All the way to the end

In the beginning, Ryan Dahl didn't see node as a platform for "end" developers, coders building end-user applications. But he was proven wrong almost immediately. "We thought Node was just kinda about opening TCP connections, a kind of low-level thing, something you do low down in the operating system," he says. "But people starting building websites with it."

To tap this interest, Joyent built no.de, a means of using Node as a service, through a web browser. For LearnBoost's Rauch, node is – more so than other systems – tailor-made for this sort of platform-as-a-service (PaaS). "Node is really well-suited for the cloud," he says. "Running a node server uses few resources, but it's able to handle really large numbers of users."

With no.de, you essentially build a git repository with a Node server, and you push it to a virtual machine running on Joyent's infrastructure cloud. It starts up the daemon and makes sure the daemon keeps running. The underpinnings of the service are also included with SDC6, so that third parties can run their own no.de.

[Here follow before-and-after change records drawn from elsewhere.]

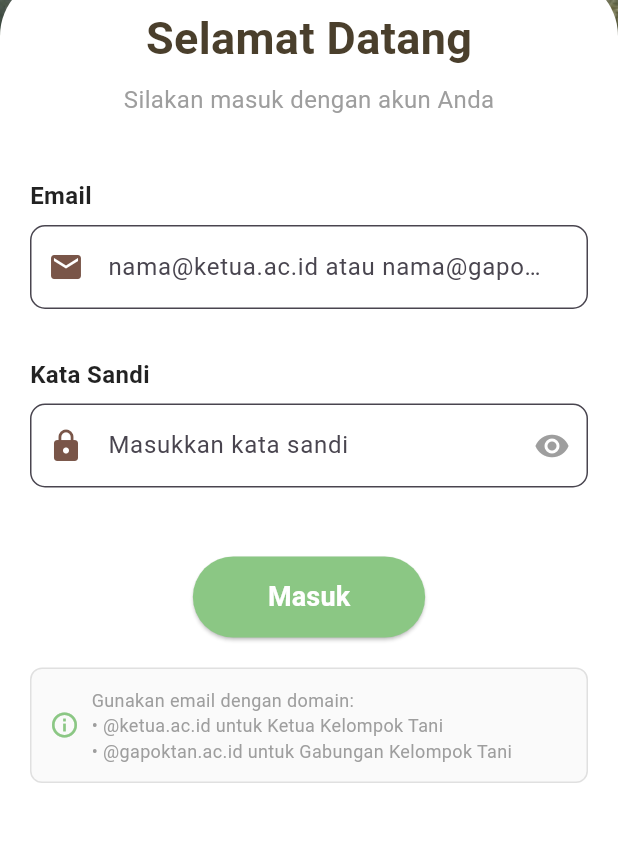
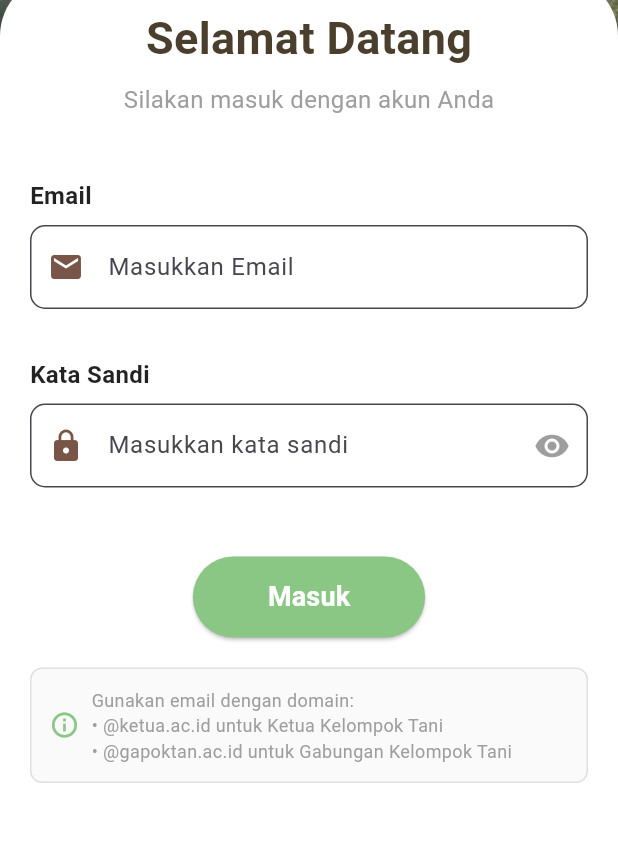
Before and after one commit to amirahnathania/ALP_VOW_KLP4, a Flutter app: the screen it shows after launch, on a phone screen of 412 x 824 dp, the part 366-1208 px from its top. Run offline on Flutter 3.47's test engine with Material 3 defaults, Android fonts, the phone set to English and light mode, and no system bars; our stand-ins replace camera, file_picker, google_sign_in, image_picker, table_calendar.

Commit message:
Ganti Field Email Login

```diff
--- a/frontend/lib/auth_page.dart
+++ b/frontend/lib/auth_page.dart
@@ -213,7 +213,7 @@ class _AuthPageState extends State<AuthPage> {
         _buildLabel("Email"),
         _buildTextField(
           controller: _loginEmailController,
-          hint: "nama@ketua.ac.id atau nama@gapoktan.ac.id",
+          hint: "Masukkan Email",
           icon: Icons.email,
           keyboardType: TextInputType.emailAddress,
           onChanged: (value) {
```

According to Joyent's Tom Hughes-Croucher, when benchmarking its Node setup the company has set up a 'hello world' server that can handle 8,000 requests per second from a single CPU core. "It's just saying 'hello world,'" he says. "But still." He says that some apps have been known to accomodate 15,000 concurrent users from a single server.

Because it's so efficient, Hughes-Croucher believes Node is on the verge of hitting it very big among end developers. But as Ryan Dahl points out, this is still a niche platform. "Most people are working on asp or Java or PHP," he says. "They're not looking for new platforms. They've got their company. They will use the next product from Microsoft, but they're not in search of a new runtime to use."

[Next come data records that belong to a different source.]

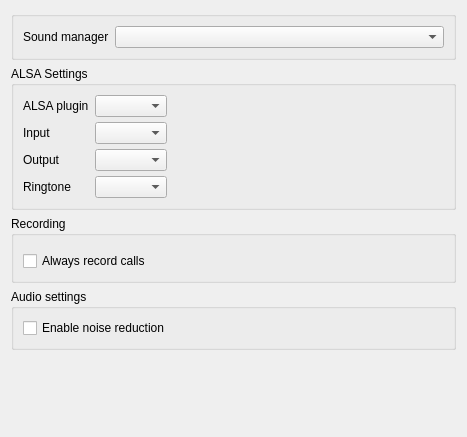
This is src/conf/dlgaudiobase.ui in KDE/ring-kde as Qt 5 draws it before an edit. The edited form follows.
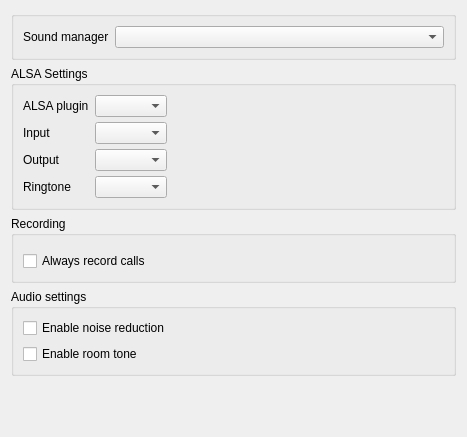
This is the edited form. Custom widgets are drawn as their Qt base class.

Commit message: [ #34120 ] Implement room tone support

Patch:
```diff
--- a/src/conf/dlgaudiobase.ui
+++ b/src/conf/dlgaudiobase.ui
@@ -218,6 +218,13 @@
         </property>
        </widget>
       </item>
+      <item>
+       <widget class="QCheckBox" name="kcfg_enableRoomTone">
+        <property name="text">
+         <string>Enable room tone</string>
+        </property>
+       </widget>
+      </item>
      </layout>
     </widget>
    </item>
```
The commit also changes 6 other files.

What's more, the concepts are very different from what developers expect in the multithreaded world. "You're forced into this non-blocking style," Dahl says. "Anytime you want to talk to this remote back end or something, you have to give a callback. You can't say 'Database give me the result and then in the next line use the result.' You have to somehow have a callback, so you get indented a bit or you jump into a different function.

"It can be very painful for people when you have to do a lot of things in serial – a and then b and then c and then d. In a typical blocking language, you would just do a, b, c, and d, one after another, each on its own line. In node, you have to jump into different functions for each of those. You have to request that the database send you some data, go back to the event loop, handle other requests, get the response, call some function that sends off the next request, go back to the event loop, handle more requests."

The flip side is that the platform should feel quite confortable to those who use JavaScript on the front end, who have little history on the server side. "For client-side people, the non-blocking style is all pretty natural. They wouldn't think about it another way."

Node Knockout code

Node Knockout code

The overarching point, however, is that Node is optimal for the new breed of real-time web apps. Yes, there are other means of building real-time tools, but Node lets you build real-time tools on the same platform that runs the rest of your site. Famously, Facebook's chat server was built with Erlang, but as Guillermo Rauch points out, the rest of Facebook wasn't.

"If you have a traditional stack with, say, PHP and Apache, doing real time is almost impossible," Rauch says. "You always have to offload your real-time communications to a different webserver or a specialized webserver you write yourself. Facebook wrote an Erlang server just for Facebook chat and they made it talk to their PHP stack. With Node, all those infrastructure complications are completely removed. You can write your real-time stack right in the same codebase as your normal web application, your database-management layer, and everything else."

So Node is neither The New Rails nor The New PHP. It's something else entirely. ®